“Stop!” I said, as I instinctively threw my arms out to my sides in the universal language. The group came to an immediate stop. I pointed to a spot just three steps ahead directly in my path. There laid curled up a dark plump snake. Our guide for the day, Chris Crolley, Executive Director of Coastal Expeditions(1), recognized the animal right away and informed us we were looking at an eastern cottonmouth (Agkistodon piscivorus). The snake faced away from us, so it seemed unaware of our approach.
We were exploring Bulls Island(2), one of the protected barrier islands of the Cape Romain National Wildlife Refuge, an approximately 5000 acre island within a 66,000 acre wildlife refuge(3). This island is several miles from the mainland and totally undeveloped.
We repositioned ourselves to see the front of the snake and it did not move or even flinch. After giving everyone a good look, Chris picked up a stout stick and gave the snake a slight nudge. The snake raised its head giving us a good view of its characteristically triangular-shape. We could also see the underside coloration. Much to our surprise, Chris then gently pinned the snake with the stick and reaching just behind the head, he picked it up so we could see up close the snake’s vertical slit eyes, eyes characteristic of venomous snakes in the US. Chris gave us a good look at the top and the belly, noting how the belly plates did not split at the anus, another identification characteristic of this species (only useful when one has a skin). Chris offered us a chance to touch the cottonmouth, keeping the face far from our hands. This also gave us a feel for the size of the animal, somewhere about two feet in length. Then Chris carefully placed the snake back on the ground so it could go about its daily business.
Having only seen cottonmouths once or twice in my life, this was a unique experience, but it also stimulated my naturalist’s desire to know more.
The scientific name, Agkistrodon piscivorus, translates to hooked tooth fish eater(5). This references the curved fang used to inject the venom into its prey and the prey being fish. In reality, while cottonmouths do eat fish extensively, they eat a much larger diet including frogs, mammals, birds, and even baby alligators. Usually associated with water our snake was on a dike near an area called Moccasin Pond. Another common name for this species is water moccasin. Wikipedia lists 34 different names for this snake, a good indication of this snake’s strong regional influence.
Our snake sat on the path nicely curled absorbing the solar energy in an effort to keep its body temperature warm. Snakes are poikilothermic, a scientific term that is Greek meaning varied temperature. We used to call these animals “cold blooded.” In reality, they just do not have the ability to regulate their body temperature internally and dependent upon the temperature of their environment. One way to increase their body temperature is to sit in the sun, like our snake.

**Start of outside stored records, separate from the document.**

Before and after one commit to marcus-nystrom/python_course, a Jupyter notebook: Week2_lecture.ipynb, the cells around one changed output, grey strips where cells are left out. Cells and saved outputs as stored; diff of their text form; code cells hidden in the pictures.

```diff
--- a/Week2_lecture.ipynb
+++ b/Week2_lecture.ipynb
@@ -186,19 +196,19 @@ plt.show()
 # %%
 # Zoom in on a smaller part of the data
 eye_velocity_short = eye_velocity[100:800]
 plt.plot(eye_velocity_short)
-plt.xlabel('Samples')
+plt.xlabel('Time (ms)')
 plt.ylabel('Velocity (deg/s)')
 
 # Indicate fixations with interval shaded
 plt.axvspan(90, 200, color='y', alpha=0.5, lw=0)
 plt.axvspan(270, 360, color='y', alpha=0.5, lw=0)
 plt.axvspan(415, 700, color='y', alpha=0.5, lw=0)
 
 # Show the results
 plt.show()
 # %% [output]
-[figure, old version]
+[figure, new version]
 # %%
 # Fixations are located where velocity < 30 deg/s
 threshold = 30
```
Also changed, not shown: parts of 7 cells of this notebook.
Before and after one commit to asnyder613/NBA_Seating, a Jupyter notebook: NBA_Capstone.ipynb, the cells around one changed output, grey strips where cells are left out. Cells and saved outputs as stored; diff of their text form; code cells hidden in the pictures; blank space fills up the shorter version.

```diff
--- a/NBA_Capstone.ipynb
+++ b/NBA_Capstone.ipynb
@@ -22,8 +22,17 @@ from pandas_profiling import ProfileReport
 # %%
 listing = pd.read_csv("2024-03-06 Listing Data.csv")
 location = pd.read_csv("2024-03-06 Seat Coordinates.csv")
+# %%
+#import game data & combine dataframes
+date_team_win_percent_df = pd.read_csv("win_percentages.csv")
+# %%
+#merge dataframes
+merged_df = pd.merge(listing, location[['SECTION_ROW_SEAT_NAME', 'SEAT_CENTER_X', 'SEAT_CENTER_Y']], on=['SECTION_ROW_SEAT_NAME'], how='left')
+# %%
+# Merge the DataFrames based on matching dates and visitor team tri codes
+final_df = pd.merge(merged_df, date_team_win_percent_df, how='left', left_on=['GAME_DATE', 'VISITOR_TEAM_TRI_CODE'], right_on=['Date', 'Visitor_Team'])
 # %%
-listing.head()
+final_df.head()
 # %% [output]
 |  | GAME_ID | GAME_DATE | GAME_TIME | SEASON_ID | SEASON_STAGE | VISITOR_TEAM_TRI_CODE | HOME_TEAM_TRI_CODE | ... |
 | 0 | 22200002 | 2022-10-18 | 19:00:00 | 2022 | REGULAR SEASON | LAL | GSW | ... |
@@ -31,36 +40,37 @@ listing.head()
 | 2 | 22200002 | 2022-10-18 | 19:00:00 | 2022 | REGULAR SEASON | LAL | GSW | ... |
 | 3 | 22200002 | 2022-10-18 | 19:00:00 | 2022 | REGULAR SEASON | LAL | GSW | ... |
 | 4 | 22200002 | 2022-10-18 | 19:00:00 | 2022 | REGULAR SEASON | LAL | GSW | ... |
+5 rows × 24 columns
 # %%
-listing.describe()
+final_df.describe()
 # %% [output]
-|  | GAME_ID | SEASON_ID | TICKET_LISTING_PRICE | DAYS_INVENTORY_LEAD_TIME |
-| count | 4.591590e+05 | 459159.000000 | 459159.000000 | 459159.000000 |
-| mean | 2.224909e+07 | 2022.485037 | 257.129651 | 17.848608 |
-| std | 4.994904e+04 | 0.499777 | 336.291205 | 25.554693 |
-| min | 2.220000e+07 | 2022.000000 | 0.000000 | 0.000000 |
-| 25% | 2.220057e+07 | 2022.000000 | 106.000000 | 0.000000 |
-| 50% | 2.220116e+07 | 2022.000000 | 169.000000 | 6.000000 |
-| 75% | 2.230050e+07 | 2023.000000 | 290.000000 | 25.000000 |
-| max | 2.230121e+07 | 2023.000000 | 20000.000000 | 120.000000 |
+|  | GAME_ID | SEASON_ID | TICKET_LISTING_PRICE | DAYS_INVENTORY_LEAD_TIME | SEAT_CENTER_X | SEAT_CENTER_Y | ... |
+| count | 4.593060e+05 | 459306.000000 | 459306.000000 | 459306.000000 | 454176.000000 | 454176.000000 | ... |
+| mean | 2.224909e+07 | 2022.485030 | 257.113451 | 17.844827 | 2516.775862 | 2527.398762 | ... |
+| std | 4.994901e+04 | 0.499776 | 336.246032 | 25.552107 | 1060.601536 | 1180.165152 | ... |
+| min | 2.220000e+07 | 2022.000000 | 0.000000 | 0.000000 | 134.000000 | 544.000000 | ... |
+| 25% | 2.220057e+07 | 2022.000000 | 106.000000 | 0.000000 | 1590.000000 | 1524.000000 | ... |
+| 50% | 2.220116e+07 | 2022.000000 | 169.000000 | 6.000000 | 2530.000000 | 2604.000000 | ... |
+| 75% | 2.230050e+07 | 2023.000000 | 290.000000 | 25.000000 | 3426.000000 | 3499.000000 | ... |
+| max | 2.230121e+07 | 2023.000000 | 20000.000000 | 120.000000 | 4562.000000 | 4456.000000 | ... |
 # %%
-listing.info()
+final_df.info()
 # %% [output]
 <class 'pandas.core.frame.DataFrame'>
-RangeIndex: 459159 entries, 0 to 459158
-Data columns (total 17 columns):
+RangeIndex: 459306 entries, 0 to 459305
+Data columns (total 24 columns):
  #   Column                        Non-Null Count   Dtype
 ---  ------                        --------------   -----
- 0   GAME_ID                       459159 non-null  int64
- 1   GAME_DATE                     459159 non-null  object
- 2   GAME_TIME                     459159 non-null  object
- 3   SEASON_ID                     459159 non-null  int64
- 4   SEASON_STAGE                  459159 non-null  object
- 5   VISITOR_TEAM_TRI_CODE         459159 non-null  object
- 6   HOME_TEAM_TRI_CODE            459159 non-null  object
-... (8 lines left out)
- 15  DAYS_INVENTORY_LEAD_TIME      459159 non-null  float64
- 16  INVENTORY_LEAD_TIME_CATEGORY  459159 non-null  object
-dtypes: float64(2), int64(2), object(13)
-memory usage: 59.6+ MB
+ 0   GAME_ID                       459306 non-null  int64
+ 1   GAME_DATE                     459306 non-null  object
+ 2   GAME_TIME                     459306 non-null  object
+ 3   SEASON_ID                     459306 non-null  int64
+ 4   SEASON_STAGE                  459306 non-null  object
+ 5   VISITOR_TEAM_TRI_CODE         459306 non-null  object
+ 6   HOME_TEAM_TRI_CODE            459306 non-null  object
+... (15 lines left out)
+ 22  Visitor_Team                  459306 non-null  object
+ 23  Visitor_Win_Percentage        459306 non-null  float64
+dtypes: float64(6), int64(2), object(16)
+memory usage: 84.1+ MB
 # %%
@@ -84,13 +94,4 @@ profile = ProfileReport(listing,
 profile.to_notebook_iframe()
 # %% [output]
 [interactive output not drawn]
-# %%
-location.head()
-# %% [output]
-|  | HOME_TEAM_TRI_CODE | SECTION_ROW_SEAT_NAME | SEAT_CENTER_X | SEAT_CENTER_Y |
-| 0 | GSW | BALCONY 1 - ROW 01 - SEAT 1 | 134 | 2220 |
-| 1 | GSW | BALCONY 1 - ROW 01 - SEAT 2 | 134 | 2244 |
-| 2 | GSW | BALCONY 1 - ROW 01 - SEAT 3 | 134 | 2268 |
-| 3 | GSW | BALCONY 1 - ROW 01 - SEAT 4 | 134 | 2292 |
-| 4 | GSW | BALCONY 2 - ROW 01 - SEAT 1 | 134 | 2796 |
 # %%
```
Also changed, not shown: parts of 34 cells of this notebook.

Reputed to be aggressive, our snake never opened its mouth to show is the bright white mouth-lining from which this snake gets is common name. It never moved towards us and when released is slithered away. I suspect its behavior may have been different if I had stepped on it.
Our visit to Bulls Island included a long hike where we birded, and walked along the beach searching for shells. A cluster of coquina clams exposed around the base of one of the tree skeletons on the beach would make a challenging puzzle and gave us an idea of how common these tiny clams are.
If you find yourself in South Carolina, this is a must see stop for dedicated naturalists. It is not a casual visit and requires a lot of walking, we did about 7 miles.